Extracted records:
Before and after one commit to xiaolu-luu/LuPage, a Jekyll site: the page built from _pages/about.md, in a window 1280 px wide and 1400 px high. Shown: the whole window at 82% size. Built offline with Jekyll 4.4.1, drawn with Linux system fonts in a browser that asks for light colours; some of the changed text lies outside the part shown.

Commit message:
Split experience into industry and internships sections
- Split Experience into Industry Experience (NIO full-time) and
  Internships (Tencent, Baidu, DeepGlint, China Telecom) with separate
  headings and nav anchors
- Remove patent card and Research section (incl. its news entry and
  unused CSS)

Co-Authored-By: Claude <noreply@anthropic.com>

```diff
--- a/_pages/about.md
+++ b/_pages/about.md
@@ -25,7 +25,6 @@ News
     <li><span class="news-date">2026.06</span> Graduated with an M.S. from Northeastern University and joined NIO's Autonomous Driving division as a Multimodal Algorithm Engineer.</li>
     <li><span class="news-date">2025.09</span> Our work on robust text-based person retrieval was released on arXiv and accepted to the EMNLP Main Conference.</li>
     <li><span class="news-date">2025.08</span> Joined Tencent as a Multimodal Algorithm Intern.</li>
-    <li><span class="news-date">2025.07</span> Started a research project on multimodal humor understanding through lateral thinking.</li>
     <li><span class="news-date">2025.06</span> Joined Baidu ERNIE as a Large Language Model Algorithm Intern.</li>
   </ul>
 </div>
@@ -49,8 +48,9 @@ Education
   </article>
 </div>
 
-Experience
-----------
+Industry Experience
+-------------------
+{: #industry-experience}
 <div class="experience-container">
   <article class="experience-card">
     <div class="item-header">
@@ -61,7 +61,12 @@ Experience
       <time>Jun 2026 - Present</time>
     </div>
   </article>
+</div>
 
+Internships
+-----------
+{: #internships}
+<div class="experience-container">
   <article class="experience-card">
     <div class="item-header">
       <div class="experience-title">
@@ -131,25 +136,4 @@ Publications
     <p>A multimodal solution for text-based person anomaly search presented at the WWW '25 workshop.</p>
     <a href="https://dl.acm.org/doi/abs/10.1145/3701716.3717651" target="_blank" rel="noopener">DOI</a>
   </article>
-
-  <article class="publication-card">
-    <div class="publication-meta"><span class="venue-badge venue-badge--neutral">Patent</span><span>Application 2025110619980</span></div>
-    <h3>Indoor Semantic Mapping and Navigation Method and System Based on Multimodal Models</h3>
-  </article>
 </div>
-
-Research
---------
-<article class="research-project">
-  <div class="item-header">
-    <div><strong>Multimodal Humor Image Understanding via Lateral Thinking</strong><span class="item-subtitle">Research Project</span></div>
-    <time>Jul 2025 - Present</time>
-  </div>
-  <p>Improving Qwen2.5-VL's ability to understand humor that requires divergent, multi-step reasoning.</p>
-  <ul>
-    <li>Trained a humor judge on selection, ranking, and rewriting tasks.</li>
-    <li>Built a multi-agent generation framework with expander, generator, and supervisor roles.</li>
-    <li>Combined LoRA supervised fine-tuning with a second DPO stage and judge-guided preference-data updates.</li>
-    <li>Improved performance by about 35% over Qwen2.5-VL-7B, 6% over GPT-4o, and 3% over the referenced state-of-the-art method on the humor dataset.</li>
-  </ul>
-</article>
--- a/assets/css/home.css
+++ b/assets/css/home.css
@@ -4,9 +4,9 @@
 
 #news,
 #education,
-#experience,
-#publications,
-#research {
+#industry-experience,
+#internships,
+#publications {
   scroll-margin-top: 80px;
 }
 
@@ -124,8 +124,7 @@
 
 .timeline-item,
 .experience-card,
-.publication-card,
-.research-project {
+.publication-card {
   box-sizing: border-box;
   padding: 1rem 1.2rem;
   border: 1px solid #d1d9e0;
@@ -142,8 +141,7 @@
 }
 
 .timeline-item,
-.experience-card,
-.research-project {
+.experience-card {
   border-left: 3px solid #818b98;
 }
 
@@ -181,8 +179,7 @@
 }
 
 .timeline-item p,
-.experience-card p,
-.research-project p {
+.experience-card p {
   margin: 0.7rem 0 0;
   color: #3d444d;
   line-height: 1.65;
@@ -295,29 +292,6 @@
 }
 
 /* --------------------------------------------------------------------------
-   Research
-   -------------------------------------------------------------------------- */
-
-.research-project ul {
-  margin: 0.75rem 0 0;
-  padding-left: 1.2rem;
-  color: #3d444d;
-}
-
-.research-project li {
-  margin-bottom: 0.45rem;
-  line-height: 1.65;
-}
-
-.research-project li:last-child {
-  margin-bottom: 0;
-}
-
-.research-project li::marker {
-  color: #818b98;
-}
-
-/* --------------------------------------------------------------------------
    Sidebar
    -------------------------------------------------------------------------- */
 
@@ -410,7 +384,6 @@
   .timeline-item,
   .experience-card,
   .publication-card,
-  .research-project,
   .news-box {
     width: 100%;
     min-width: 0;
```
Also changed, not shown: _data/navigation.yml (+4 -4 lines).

Problem description:
All entries must be duplicated exactly, with none left out.

Exercise response:
Before and after one commit to xiaolu-luu/LuPage, a Jekyll site: the page built from _pages/about.md, in a window 1280 px wide and 1400 px high. Shown: the whole window at 82% size. Built offline with Jekyll 4.4.1, drawn with Linux system fonts in a browser that asks for light colours; some of the changed text lies outside the part shown.

Commit message:
Split experience into industry and internships sections
- Split Experience into Industry Experience (NIO full-time) and
  Internships (Tencent, Baidu, DeepGlint, China Telecom) with separate
  headings and nav anchors
- Remove patent card and Research section (incl. its news entry and
  unused CSS)

Co-Authored-By: Claude <noreply@anthropic.com>

```diff
--- a/_pages/about.md
+++ b/_pages/about.md
@@ -25,7 +25,6 @@ News
     <li><span class="news-date">2026.06</span> Graduated with an M.S. from Northeastern University and joined NIO's Autonomous Driving division as a Multimodal Algorithm Engineer.</li>
     <li><span class="news-date">2025.09</span> Our work on robust text-based person retrieval was released on arXiv and accepted to the EMNLP Main Conference.</li>
     <li><span class="news-date">2025.08</span> Joined Tencent as a Multimodal Algorithm Intern.</li>
-    <li><span class="news-date">2025.07</span> Started a research project on multimodal humor understanding through lateral thinking.</li>
     <li><span class="news-date">2025.06</span> Joined Baidu ERNIE as a Large Language Model Algorithm Intern.</li>
   </ul>
 </div>
@@ -49,8 +48,9 @@ Education
   </article>
 </div>
 
-Experience
-----------
+Industry Experience
+-------------------
+{: #industry-experience}
 <div class="experience-container">
   <article class="experience-card">
     <div class="item-header">
@@ -61,7 +61,12 @@ Experience
       <time>Jun 2026 - Present</time>
     </div>
   </article>
+</div>
 
+Internships
+-----------
+{: #internships}
+<div class="experience-container">
   <article class="experience-card">
     <div class="item-header">
       <div class="experience-title">
@@ -131,25 +136,4 @@ Publications
     <p>A multimodal solution for text-based person anomaly search presented at the WWW '25 workshop.</p>
     <a href="https://dl.acm.org/doi/abs/10.1145/3701716.3717651" target="_blank" rel="noopener">DOI</a>
   </article>
-
-  <article class="publication-card">
-    <div class="publication-meta"><span class="venue-badge venue-badge--neutral">Patent</span><span>Application 2025110619980</span></div>
-    <h3>Indoor Semantic Mapping and Navigation Method and System Based on Multimodal Models</h3>
-  </article>
 </div>
-
-Research
---------
-<article class="research-project">
-  <div class="item-header">
-    <div><strong>Multimodal Humor Image Understanding via Lateral Thinking</strong><span class="item-subtitle">Research Project</span></div>
-    <time>Jul 2025 - Present</time>
-  </div>
-  <p>Improving Qwen2.5-VL's ability to understand humor that requires divergent, multi-step reasoning.</p>
-  <ul>
-    <li>Trained a humor judge on selection, ranking, and rewriting tasks.</li>
-    <li>Built a multi-agent generation framework with expander, generator, and supervisor roles.</li>
-    <li>Combined LoRA supervised fine-tuning with a second DPO stage and judge-guided preference-data updates.</li>
-    <li>Improved performance by about 35% over Qwen2.5-VL-7B, 6% over GPT-4o, and 3% over the referenced state-of-the-art method on the humor dataset.</li>
-  </ul>
-</article>
--- a/assets/css/home.css
+++ b/assets/css/home.css
@@ -4,9 +4,9 @@
 
 #news,
 #education,
-#experience,
-#publications,
-#research {
+#industry-experience,
+#internships,
+#publications {
   scroll-margin-top: 80px;
 }
 
@@ -124,8 +124,7 @@
 
 .timeline-item,
 .experience-card,
-.publication-card,
-.research-project {
+.publication-card {
   box-sizing: border-box;
   padding: 1rem 1.2rem;
   border: 1px solid #d1d9e0;
@@ -142,8 +141,7 @@
 }
 
 .timeline-item,
-.experience-card,
-.research-project {
+.experience-card {
   border-left: 3px solid #818b98;
 }
 
@@ -181,8 +179,7 @@
 }
 
 .timeline-item p,
-.experience-card p,
-.research-project p {
+.experience-card p {
   margin: 0.7rem 0 0;
   color: #3d444d;
   line-height: 1.65;
@@ -295,29 +292,6 @@
 }
 
 /* --------------------------------------------------------------------------
-   Research
-   -------------------------------------------------------------------------- */
-
-.research-project ul {
-  margin: 0.75rem 0 0;
-  padding-left: 1.2rem;
-  color: #3d444d;
-}
-
-.research-project li {
-  margin-bottom: 0.45rem;
-  line-height: 1.65;
-}
-
-.research-project li:last-child {
-  margin-bottom: 0;
-}
-
-.research-project li::marker {
-  color: #818b98;
-}
-
-/* --------------------------------------------------------------------------
    Sidebar
    -------------------------------------------------------------------------- */
 
@@ -410,7 +384,6 @@
   .timeline-item,
   .experience-card,
   .publication-card,
-  .research-project,
   .news-box {
     width: 100%;
     min-width: 0;
```
Also changed, not shown: _data/navigation.yml (+4 -4 lines).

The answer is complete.